Data listing —
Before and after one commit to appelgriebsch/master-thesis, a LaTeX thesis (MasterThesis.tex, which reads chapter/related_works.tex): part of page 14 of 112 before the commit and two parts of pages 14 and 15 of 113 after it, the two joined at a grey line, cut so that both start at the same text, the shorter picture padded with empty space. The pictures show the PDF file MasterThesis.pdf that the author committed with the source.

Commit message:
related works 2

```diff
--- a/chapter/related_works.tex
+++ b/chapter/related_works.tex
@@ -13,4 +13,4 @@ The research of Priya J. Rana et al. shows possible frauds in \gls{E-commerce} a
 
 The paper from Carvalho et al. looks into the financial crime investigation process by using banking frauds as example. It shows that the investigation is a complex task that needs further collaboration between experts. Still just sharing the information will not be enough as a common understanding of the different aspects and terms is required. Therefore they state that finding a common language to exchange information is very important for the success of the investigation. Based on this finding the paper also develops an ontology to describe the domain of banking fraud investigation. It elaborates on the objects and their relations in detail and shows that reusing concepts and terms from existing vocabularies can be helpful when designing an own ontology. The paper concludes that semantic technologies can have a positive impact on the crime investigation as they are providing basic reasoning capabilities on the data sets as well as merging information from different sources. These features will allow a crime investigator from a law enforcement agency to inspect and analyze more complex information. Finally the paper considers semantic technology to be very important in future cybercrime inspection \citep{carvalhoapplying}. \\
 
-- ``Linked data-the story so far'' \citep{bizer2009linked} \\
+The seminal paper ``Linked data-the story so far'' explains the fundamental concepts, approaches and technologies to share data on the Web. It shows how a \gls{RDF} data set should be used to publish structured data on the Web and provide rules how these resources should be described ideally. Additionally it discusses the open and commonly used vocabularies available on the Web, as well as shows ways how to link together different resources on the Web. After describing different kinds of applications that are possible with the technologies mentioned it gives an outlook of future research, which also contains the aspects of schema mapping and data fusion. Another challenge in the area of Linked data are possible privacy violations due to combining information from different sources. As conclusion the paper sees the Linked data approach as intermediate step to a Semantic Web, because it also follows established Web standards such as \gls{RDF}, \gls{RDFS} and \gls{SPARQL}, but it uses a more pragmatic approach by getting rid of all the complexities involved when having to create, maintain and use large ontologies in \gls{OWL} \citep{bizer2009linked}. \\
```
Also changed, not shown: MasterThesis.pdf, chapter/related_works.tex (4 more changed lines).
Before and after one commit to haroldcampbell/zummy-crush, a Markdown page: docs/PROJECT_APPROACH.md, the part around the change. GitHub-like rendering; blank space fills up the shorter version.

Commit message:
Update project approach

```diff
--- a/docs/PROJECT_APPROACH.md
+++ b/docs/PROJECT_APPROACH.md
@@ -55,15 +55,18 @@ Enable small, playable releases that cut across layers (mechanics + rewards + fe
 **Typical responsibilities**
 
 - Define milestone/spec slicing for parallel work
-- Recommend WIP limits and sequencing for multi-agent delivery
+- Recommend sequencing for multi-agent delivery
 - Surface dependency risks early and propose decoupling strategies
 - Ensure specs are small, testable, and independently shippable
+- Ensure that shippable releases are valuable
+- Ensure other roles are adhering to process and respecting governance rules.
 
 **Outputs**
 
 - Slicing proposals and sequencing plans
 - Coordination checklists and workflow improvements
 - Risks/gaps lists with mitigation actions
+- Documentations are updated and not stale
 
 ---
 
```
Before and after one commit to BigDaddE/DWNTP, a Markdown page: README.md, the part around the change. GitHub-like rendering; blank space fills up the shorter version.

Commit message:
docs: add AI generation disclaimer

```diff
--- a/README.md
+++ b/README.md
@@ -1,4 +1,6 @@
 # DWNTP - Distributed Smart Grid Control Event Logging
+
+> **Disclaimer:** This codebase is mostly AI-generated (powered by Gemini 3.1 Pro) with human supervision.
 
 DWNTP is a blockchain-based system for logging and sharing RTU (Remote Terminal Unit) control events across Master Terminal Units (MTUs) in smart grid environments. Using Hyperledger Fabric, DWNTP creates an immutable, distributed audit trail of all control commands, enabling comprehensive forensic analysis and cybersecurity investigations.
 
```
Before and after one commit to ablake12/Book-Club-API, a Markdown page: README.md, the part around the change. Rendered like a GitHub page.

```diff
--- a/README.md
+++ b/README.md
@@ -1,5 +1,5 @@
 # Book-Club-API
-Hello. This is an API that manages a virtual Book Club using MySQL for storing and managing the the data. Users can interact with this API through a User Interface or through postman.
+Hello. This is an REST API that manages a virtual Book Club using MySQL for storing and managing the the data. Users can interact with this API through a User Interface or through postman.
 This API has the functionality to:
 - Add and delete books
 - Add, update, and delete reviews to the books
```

Problem — The task requires each record above to be restated exactly.

Reply —
Before and after one commit to appelgriebsch/master-thesis, a LaTeX thesis (MasterThesis.tex, which reads chapter/related_works.tex): part of page 14 of 112 before the commit and two parts of pages 14 and 15 of 113 after it, the two joined at a grey line, cut so that both start at the same text, the shorter picture padded with empty space. The pictures show the PDF file MasterThesis.pdf that the author committed with the source.

Commit message:
related works 2

```diff
--- a/chapter/related_works.tex
+++ b/chapter/related_works.tex
@@ -13,4 +13,4 @@ The research of Priya J. Rana et al. shows possible frauds in \gls{E-commerce} a
 
 The paper from Carvalho et al. looks into the financial crime investigation process by using banking frauds as example. It shows that the investigation is a complex task that needs further collaboration between experts. Still just sharing the information will not be enough as a common understanding of the different aspects and terms is required. Therefore they state that finding a common language to exchange information is very important for the success of the investigation. Based on this finding the paper also develops an ontology to describe the domain of banking fraud investigation. It elaborates on the objects and their relations in detail and shows that reusing concepts and terms from existing vocabularies can be helpful when designing an own ontology. The paper concludes that semantic technologies can have a positive impact on the crime investigation as they are providing basic reasoning capabilities on the data sets as well as merging information from different sources. These features will allow a crime investigator from a law enforcement agency to inspect and analyze more complex information. Finally the paper considers semantic technology to be very important in future cybercrime inspection \citep{carvalhoapplying}. \\
 
-- ``Linked data-the story so far'' \citep{bizer2009linked} \\
+The seminal paper ``Linked data-the story so far'' explains the fundamental concepts, approaches and technologies to share data on the Web. It shows how a \gls{RDF} data set should be used to publish structured data on the Web and provide rules how these resources should be described ideally. Additionally it discusses the open and commonly used vocabularies available on the Web, as well as shows ways how to link together different resources on the Web. After describing different kinds of applications that are possible with the technologies mentioned it gives an outlook of future research, which also contains the aspects of schema mapping and data fusion. Another challenge in the area of Linked data are possible privacy violations due to combining information from different sources. As conclusion the paper sees the Linked data approach as intermediate step to a Semantic Web, because it also follows established Web standards such as \gls{RDF}, \gls{RDFS} and \gls{SPARQL}, but it uses a more pragmatic approach by getting rid of all the complexities involved when having to create, maintain and use large ontologies in \gls{OWL} \citep{bizer2009linked}. \\
```
Also changed, not shown: MasterThesis.pdf, chapter/related_works.tex (4 more changed lines).
Before and after one commit to haroldcampbell/zummy-crush, a Markdown page: docs/PROJECT_APPROACH.md, the part around the change. GitHub-like rendering; blank space fills up the shorter version.

Commit message:
Update project approach

```diff
--- a/docs/PROJECT_APPROACH.md
+++ b/docs/PROJECT_APPROACH.md
@@ -55,15 +55,18 @@ Enable small, playable releases that cut across layers (mechanics + rewards + fe
 **Typical responsibilities**
 
 - Define milestone/spec slicing for parallel work
-- Recommend WIP limits and sequencing for multi-agent delivery
+- Recommend sequencing for multi-agent delivery
 - Surface dependency risks early and propose decoupling strategies
 - Ensure specs are small, testable, and independently shippable
+- Ensure that shippable releases are valuable
+- Ensure other roles are adhering to process and respecting governance rules.
 
 **Outputs**
 
 - Slicing proposals and sequencing plans
 - Coordination checklists and workflow improvements
 - Risks/gaps lists with mitigation actions
+- Documentations are updated and not stale
 
 ---
 
```
Before and after one commit to BigDaddE/DWNTP, a Markdown page: README.md, the part around the change. GitHub-like rendering; blank space fills up the shorter version.

Commit message:
docs: add AI generation disclaimer

```diff
--- a/README.md
+++ b/README.md
@@ -1,4 +1,6 @@
 # DWNTP - Distributed Smart Grid Control Event Logging
+
+> **Disclaimer:** This codebase is mostly AI-generated (powered by Gemini 3.1 Pro) with human supervision.
 
 DWNTP is a blockchain-based system for logging and sharing RTU (Remote Terminal Unit) control events across Master Terminal Units (MTUs) in smart grid environments. Using Hyperledger Fabric, DWNTP creates an immutable, distributed audit trail of all control commands, enabling comprehensive forensic analysis and cybersecurity investigations.
 
```
Before and after one commit to ablake12/Book-Club-API, a Markdown page: README.md, the part around the change. Rendered like a GitHub page.

```diff
--- a/README.md
+++ b/README.md
@@ -1,5 +1,5 @@
 # Book-Club-API
-Hello. This is an API that manages a virtual Book Club using MySQL for storing and managing the the data. Users can interact with this API through a User Interface or through postman.
+Hello. This is an REST API that manages a virtual Book Club using MySQL for storing and managing the the data. Users can interact with this API through a User Interface or through postman.
 This API has the functionality to:
 - Add and delete books
 - Add, update, and delete reviews to the books
```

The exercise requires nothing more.